Having learned from his previous brushes with the authorities, Voltaire began his future habit of keeping out of personal harm's way, and denying any awkward responsibility. He continued to write plays, such as Mérope (or "La Mérope française") and began his long researches into science and history. Again, a main source of inspiration for Voltaire were the years of his British exile, during which he had been strongly influenced by the works of Sir Isaac Newton. Voltaire strongly believed in Newton's theories, especially concerning optics (Newton’s discovery that white light is composed of all the colours in the spectrum led to many experiments at Cirey), and gravity (Voltaire is the source of the famous story of Newton and the apple falling from the tree, which he had learned from Newton's niece in London and first mentioned in his Essai sur la poésie épique, or Essay on Epic Poetry).
Though deeply committed to the Marquise, Voltaire by 1744 found life at the château confining. On a visit to Paris that year, he found a new love: his niece. At first, his attraction to Marie Louise Mignot was clearly sexual, as evidenced by his letters to her (only discovered in 1937). Much later, they lived together, perhaps platonically, and remained together until Voltaire's death. Meanwhile, the Marquise also took a lover, the Marquis de Saint-Lambert.
|Guests of Frederick the Great|

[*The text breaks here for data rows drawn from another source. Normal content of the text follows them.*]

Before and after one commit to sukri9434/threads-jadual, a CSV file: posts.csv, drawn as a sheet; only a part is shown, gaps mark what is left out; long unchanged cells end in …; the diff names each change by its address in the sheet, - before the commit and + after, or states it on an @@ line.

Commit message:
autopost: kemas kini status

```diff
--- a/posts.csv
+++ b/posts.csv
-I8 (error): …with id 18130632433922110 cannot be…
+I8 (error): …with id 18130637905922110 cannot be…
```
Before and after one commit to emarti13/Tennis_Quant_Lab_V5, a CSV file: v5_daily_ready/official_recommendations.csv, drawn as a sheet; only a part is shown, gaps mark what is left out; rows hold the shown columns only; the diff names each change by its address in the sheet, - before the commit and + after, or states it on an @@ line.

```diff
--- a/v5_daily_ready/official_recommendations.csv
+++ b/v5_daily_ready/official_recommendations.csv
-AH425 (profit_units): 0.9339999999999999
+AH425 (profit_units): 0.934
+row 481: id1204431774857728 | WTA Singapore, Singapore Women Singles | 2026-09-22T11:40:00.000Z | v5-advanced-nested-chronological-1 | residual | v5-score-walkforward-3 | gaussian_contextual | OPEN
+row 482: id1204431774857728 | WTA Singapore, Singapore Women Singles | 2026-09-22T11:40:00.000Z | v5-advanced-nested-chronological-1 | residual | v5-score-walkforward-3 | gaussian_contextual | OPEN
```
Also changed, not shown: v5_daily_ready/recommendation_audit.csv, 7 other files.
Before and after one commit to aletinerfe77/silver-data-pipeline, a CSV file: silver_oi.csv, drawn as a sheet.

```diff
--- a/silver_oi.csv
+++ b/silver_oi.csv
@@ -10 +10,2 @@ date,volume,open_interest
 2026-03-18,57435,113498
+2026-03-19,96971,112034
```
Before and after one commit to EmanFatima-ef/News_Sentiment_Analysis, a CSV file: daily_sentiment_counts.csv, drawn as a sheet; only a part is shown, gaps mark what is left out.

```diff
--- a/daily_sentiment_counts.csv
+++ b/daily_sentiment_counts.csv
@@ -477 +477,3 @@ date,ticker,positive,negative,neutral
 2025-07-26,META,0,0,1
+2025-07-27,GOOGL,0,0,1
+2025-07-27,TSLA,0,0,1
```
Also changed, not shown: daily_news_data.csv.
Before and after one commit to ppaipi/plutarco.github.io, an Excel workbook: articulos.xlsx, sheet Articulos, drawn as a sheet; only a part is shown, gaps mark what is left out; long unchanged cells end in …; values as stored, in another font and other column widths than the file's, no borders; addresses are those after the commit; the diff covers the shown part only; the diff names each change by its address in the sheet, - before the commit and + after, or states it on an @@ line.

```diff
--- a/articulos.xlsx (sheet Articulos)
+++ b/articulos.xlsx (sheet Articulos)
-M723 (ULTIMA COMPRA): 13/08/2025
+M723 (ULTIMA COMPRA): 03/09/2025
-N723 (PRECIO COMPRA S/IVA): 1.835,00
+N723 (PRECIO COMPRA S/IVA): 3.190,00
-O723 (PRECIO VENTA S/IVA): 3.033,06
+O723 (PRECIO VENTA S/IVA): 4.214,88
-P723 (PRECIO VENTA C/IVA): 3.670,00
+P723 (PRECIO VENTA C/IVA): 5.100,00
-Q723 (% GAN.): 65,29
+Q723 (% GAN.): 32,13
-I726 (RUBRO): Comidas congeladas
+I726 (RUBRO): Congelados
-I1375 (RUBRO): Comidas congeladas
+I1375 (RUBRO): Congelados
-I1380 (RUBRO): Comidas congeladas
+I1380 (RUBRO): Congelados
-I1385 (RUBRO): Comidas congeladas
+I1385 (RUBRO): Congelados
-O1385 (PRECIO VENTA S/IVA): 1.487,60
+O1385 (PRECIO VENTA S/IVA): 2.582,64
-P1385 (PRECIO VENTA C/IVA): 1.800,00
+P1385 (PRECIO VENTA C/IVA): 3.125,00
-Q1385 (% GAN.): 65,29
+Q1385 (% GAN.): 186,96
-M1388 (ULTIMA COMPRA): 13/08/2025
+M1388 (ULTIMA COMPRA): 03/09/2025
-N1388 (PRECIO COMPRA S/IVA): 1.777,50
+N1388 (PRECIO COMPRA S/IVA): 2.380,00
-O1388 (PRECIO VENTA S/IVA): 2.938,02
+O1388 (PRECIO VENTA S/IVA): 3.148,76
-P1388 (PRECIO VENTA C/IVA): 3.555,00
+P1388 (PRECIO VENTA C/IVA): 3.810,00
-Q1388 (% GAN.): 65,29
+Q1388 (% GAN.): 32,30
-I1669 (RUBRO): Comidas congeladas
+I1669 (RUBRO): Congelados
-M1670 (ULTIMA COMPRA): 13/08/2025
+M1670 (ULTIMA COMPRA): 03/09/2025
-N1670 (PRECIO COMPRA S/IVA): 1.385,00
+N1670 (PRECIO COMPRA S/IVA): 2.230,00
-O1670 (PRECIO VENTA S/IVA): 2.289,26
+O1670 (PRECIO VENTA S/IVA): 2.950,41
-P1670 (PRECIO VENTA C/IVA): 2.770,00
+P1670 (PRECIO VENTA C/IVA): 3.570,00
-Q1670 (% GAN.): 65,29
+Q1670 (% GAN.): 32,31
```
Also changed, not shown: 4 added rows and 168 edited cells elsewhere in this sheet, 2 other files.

Voltaire headed toward Paris, but Louis XV banned him from the city, so instead he turned to Geneva, near which he bought a large estate (Les Délices). Though he was received openly at first, the law in Geneva which banned theatrical performances and the publication of The Maid of Orleans against his will made him move at the end of 1758 out of Geneva across the French border to Ferney, where he had bought an even larger estate, and led to Voltaire's writing of Candide, ou l'Optimisme (Candide, or Optimism) in 1759. This satire on Leibniz's philosophy of optimistic determinism remains the work for which Voltaire is perhaps best known. He would stay in Ferney for most of the remaining 20 years of his life, frequently entertaining distinguished guests, like James Boswell, Adam Smith, Giacomo Casanova, and Edward Gibbon.
|Paris house where Voltaire died|